Now that I’m a "seasoned widow" the focus of my writing has changed. I’m still a widow looking through that lens but I’m also a woman searching for contentment, friends and a voice in my restless world. Some people say I have a quirky sense of humor that shows up from time to time in this blog. Others say I make some keen observations about life and growing older. I say I just write about whatever passes through my days---the good, bad and the ugly. Comments welcome and encouraged. Let's get a dialogue going! Jean

Monday, December 10, 2012

Shopping at the Widowhood Village Grocery Store

At the grocery store today an old guy was checking me out so I examined my shoes to see if I was dragging toilet paper from the bathroom where I’d just been. Nope. Maybe my hairdresser was right, I thought. Low lights in my hair really are old geezer magnets. Well, she didn’t exactly say that but she did say they make me look younger. But as quickly as that thought came and went I realized I was wearing a red sweatshirt to show union solidarity against our governor’s Right to Work legislation and so was my ‘admirer’ who, as it turned out, really wasn’t one at all. I smiled. He nodded back. And now we were union buddies who’d just exchanged the “secret handshake.” So much for flirtatiousness in the septuagenarian set. As I walked away, though, I decided it was much better to be admired for my political action participation than for my hairstyle.

Have you ever been shopping and spotted something that you knew would change your life if you could just take that item home? And, no, I’m not still talking about the bench-sitting guy at the front of the grocery store. I’m talking about a product. A new product---well, new to me at least. I’m talking about Weber Beer Can Chicken Seasoning for “grilling enthusiasts.” Oh, my! I don’t know why it was love at first sight. I don’t drink beer and I gave away my outdoor grill a month ago, but having a spice to give a “robust punch” to the chicken I rarely cook---well, like I said, I just knew my life would be perfect if that bottle of spices jumped into my shopping cart. Maybe it was the design of the cap that makes it easy for arthritic or clumsy hands to open that made me fall in love. I like good package designs. Whatever the reason, $1.89 for a few minutes of entertainment in a grocery aisle is pretty cheap.

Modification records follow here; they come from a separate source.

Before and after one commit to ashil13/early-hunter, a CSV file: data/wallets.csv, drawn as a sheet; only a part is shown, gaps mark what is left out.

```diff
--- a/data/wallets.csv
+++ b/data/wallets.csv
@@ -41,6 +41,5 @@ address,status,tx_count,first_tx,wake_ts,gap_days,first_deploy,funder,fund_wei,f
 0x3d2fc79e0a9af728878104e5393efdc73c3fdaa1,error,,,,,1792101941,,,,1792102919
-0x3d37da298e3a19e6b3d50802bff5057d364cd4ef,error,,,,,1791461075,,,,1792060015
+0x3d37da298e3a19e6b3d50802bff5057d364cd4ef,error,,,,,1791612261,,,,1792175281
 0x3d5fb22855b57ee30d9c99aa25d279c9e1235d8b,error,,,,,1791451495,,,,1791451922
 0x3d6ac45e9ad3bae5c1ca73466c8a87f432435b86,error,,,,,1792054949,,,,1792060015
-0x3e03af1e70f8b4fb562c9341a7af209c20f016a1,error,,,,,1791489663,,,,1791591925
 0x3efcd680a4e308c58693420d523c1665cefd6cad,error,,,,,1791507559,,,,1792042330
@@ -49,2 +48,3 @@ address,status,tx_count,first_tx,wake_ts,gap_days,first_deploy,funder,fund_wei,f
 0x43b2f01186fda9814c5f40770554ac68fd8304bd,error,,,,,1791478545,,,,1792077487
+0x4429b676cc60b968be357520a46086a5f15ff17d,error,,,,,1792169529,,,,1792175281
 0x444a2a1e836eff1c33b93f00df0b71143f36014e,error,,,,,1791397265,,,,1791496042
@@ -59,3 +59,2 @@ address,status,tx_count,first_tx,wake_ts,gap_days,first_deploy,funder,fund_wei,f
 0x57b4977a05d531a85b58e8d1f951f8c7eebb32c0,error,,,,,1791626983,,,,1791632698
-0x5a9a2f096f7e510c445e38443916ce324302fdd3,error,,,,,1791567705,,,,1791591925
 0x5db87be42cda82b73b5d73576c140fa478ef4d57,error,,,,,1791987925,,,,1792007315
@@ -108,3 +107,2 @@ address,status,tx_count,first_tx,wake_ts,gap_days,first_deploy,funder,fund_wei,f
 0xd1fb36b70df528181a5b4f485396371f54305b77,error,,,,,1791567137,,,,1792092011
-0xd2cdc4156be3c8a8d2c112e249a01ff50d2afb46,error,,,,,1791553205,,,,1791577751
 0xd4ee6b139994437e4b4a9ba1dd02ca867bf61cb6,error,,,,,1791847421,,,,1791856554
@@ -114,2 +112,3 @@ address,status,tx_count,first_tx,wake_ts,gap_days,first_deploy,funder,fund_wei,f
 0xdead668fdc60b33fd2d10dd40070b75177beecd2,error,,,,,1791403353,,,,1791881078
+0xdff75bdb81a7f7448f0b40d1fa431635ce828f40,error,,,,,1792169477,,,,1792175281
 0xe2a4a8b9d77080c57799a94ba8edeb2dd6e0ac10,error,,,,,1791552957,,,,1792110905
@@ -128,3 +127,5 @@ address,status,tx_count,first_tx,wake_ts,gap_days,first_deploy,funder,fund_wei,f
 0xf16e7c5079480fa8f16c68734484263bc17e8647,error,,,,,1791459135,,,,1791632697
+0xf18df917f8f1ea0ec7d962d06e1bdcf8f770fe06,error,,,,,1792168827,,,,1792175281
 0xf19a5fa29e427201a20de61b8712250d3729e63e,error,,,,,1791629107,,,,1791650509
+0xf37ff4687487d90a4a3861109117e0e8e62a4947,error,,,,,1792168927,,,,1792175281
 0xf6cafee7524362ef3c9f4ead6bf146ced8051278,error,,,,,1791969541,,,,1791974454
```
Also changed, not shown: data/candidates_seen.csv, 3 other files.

Shopping is sure different without Don. I’ve had eleven months, now, to get used to shopping in the Widowhood Village grocery store compared to twelve years of shopping in Caregiverville. Anyone who’s done that knows you don’t have time to read labels and fall in love with products with handy little tops while shopping in Caregiverville. Nope. It was hurry up so I didn’t have leave Don too long at the front of the store, sitting in his wheelchair next to the bench were the man in red was perched today---the wife-waiting department. Don would drink Starbucks, people watch and thoroughly enjoy both and I’d have to get my shopping done before he needed a trip to the bathroom which he couldn’t do on his own. Flossie and Fred in the handicapped bathroom stall---if you don’t catch the dark humor in that reference you’ve never read The Bobbsey Twins in a Radio Play or The Bobbsey Twins in the Mystery Cave or any of the other 135 books in one of the longest running children’s series ever written.

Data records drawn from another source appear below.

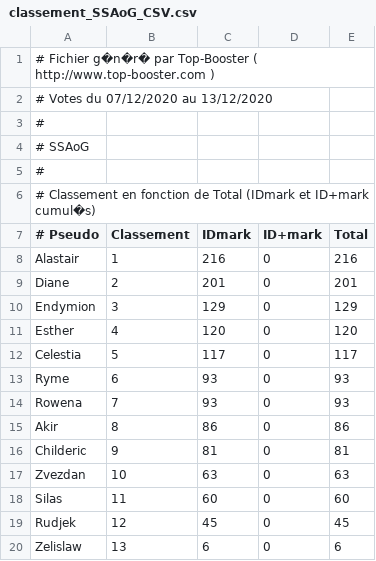
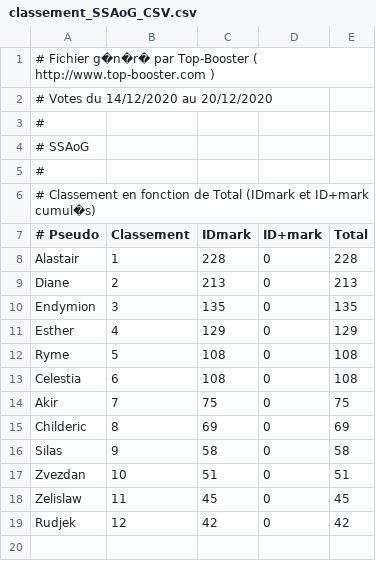
Before and after one commit to AmaurySemery/Projet-top-sites-AoG, a CSV file: Dossiers-CSV/classement_SSAoG_CSV.csv, drawn as a sheet.

Commit message:
Update classement_SSAoG_CSV.csv

```diff
--- a/Dossiers-CSV/classement_SSAoG_CSV.csv
+++ b/Dossiers-CSV/classement_SSAoG_CSV.csv
@@ -1,3 +1,3 @@
 # Fichier g�n�r� par Top-Booster ( http://www.top-booster.com )
-# Votes du 07/12/2020 au 13/12/2020
+# Votes du 14/12/2020 au 20/12/2020
 #
@@ -7,14 +7,13 @@
 # Pseudo;Classement;IDmark;ID+mark;Total
-Alastair;1;216;0;216
-Diane;2;201;0;201
-Endymion;3;129;0;129
-Esther;4;120;0;120
-Celestia;5;117;0;117
-Ryme;6;93;0;93
-Rowena;7;93;0;93
-Akir;8;86;0;86
-Childeric;9;81;0;81
-Zvezdan;10;63;0;63
-Silas;11;60;0;60
-Rudjek;12;45;0;45
-Zelislaw;13;6;0;6
+Alastair;1;228;0;228
+Diane;2;213;0;213
+Endymion;3;135;0;135
+Esther;4;129;0;129
+Ryme;5;108;0;108
+Celestia;6;108;0;108
+Akir;7;75;0;75
+Childeric;8;69;0;69
+Silas;9;58;0;58
+Zvezdan;10;51;0;51
+Zelislaw;11;45;0;45
+Rudjek;12;42;0;42
```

Flossie and Fred Bobbsey and the other set of twins in the family, Bert and Nan, will go on forever. Too bad life doesn’t follow the same path as fiction. When Don and I was doing our Bobbsey Twins routine, though, one thing could have been written in stone. Don would have enjoyed seeing the guy on the wife-waiting bench checking me out. He would have thought that man had good taste no matter how gray and old I look. I miss being loved like that. ©

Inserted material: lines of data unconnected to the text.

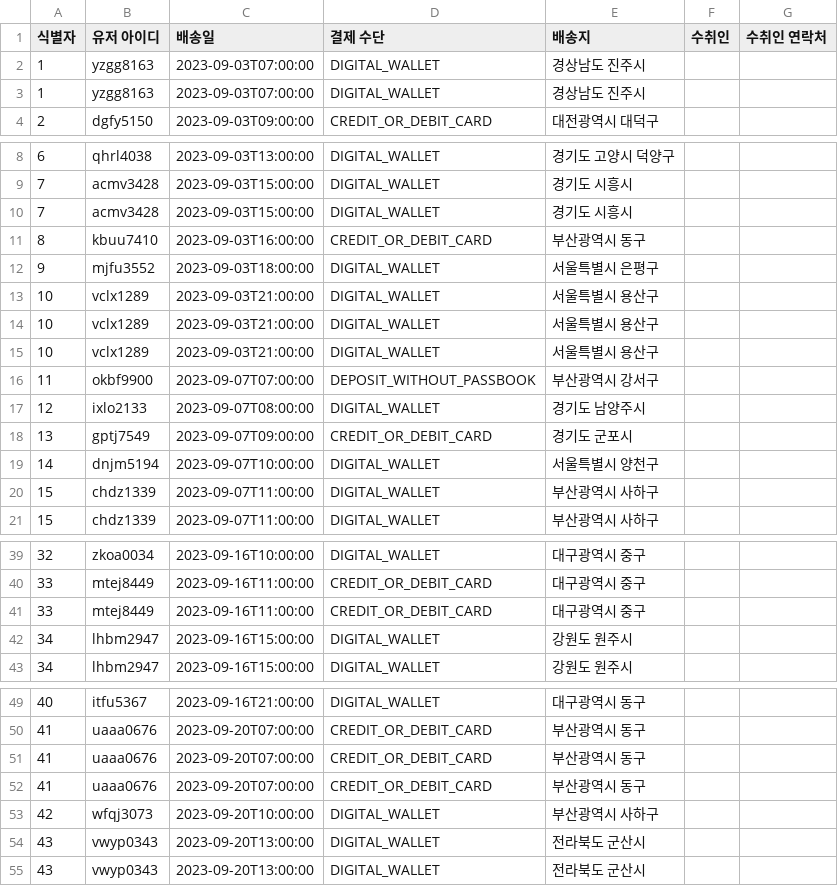
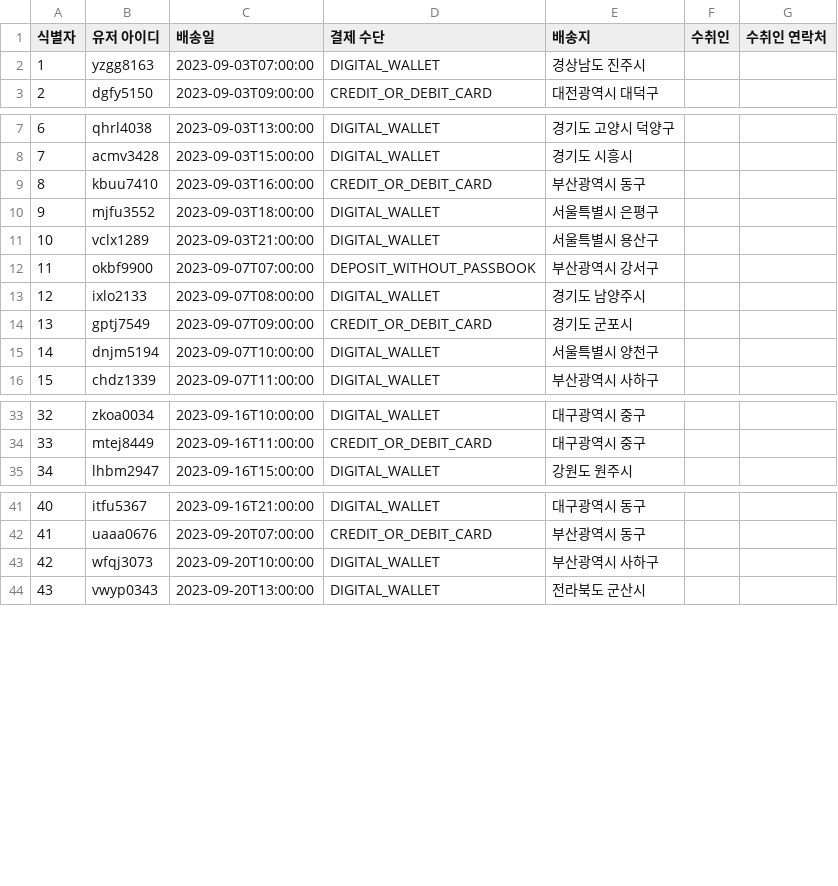
Before and after one commit to vemm8ks2/WEB-Insert-Dummy, a CSV file: 과거 데이터/order/order(2023-09).csv, drawn as a sheet; only a part is shown, gaps mark what is left out; the diff covers the shown part only.

```diff
--- a/과거 데이터/order/order(2023-09).csv
+++ b/과거 데이터/order/order(2023-09).csv
@@ -2,3 +2,2 @@
 1,yzgg8163,2023-09-03T07:00:00,DIGITAL_WALLET,경상남도 진주시,,
-1,yzgg8163,2023-09-03T07:00:00,DIGITAL_WALLET,경상남도 진주시,,
 2,dgfy5150,2023-09-03T09:00:00,CREDIT_OR_DEBIT_CARD,대전광역시 대덕구,,
@@ -9,7 +8,4 @@
 7,acmv3428,2023-09-03T15:00:00,DIGITAL_WALLET,경기도 시흥시,,
-7,acmv3428,2023-09-03T15:00:00,DIGITAL_WALLET,경기도 시흥시,,
 8,kbuu7410,2023-09-03T16:00:00,CREDIT_OR_DEBIT_CARD,부산광역시 동구,,
 9,mjfu3552,2023-09-03T18:00:00,DIGITAL_WALLET,서울특별시 은평구,,
-10,vclx1289,2023-09-03T21:00:00,DIGITAL_WALLET,서울특별시 용산구,,
-10,vclx1289,2023-09-03T21:00:00,DIGITAL_WALLET,서울특별시 용산구,,
 10,vclx1289,2023-09-03T21:00:00,DIGITAL_WALLET,서울특별시 용산구,,
@@ -19,3 +15,2 @@
 14,dnjm5194,2023-09-07T10:00:00,DIGITAL_WALLET,서울특별시 양천구,,
-15,chdz1339,2023-09-07T11:00:00,DIGITAL_WALLET,부산광역시 사하구,,
 15,chdz1339,2023-09-07T11:00:00,DIGITAL_WALLET,부산광역시 사하구,,
@@ -40,4 +34,2 @@
 33,mtej8449,2023-09-16T11:00:00,CREDIT_OR_DEBIT_CARD,대구광역시 중구,,
-33,mtej8449,2023-09-16T11:00:00,CREDIT_OR_DEBIT_CARD,대구광역시 중구,,
-34,lhbm2947,2023-09-16T15:00:00,DIGITAL_WALLET,강원도 원주시,,
 34,lhbm2947,2023-09-16T15:00:00,DIGITAL_WALLET,강원도 원주시,,
@@ -50,6 +42,3 @@
 41,uaaa0676,2023-09-20T07:00:00,CREDIT_OR_DEBIT_CARD,부산광역시 동구,,
-41,uaaa0676,2023-09-20T07:00:00,CREDIT_OR_DEBIT_CARD,부산광역시 동구,,
-41,uaaa0676,2023-09-20T07:00:00,CREDIT_OR_DEBIT_CARD,부산광역시 동구,,
 42,wfqj3073,2023-09-20T10:00:00,DIGITAL_WALLET,부산광역시 사하구,,
-43,vwyp0343,2023-09-20T13:00:00,DIGITAL_WALLET,전라북도 군산시,,
 43,vwyp0343,2023-09-20T13:00:00,DIGITAL_WALLET,전라북도 군산시,,
```
Also changed, not shown: 1 removed row elsewhere in this file, 과거 데이터/order/order(2023-07).csv, 과거 데이터/order/order(2023-08).csv, 45 other files.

  1. Yeah....I miss that too! Great post!

  2. I think our spouses always have that image of us being the age at which they met us and we of them. So, I thought other women found my husband as attractive as I did. However, now that he's gone, I have started looking at men my age and thinking they all look so old! Which makes me wonder if those other women were looking at him and thinking he looked old too. I've started trying to picture what these "old guys" might have looked like when they were the age that I met my husband, hoping this might make them look a little more attractive to me. So far, it's not working out very well :)

  3. Donna, I think you're right about our spouses not really seeing us the way we've aged but rather how we looked when we met. I've even thought about writing a blog about that theme because, I too, have been checking out guys my own age and find them all so OLD looking. I have no interest in dating again. It's more a curiosity thing, trying to figure out why some widows jump right back into the game and others don't.

    Love your comments!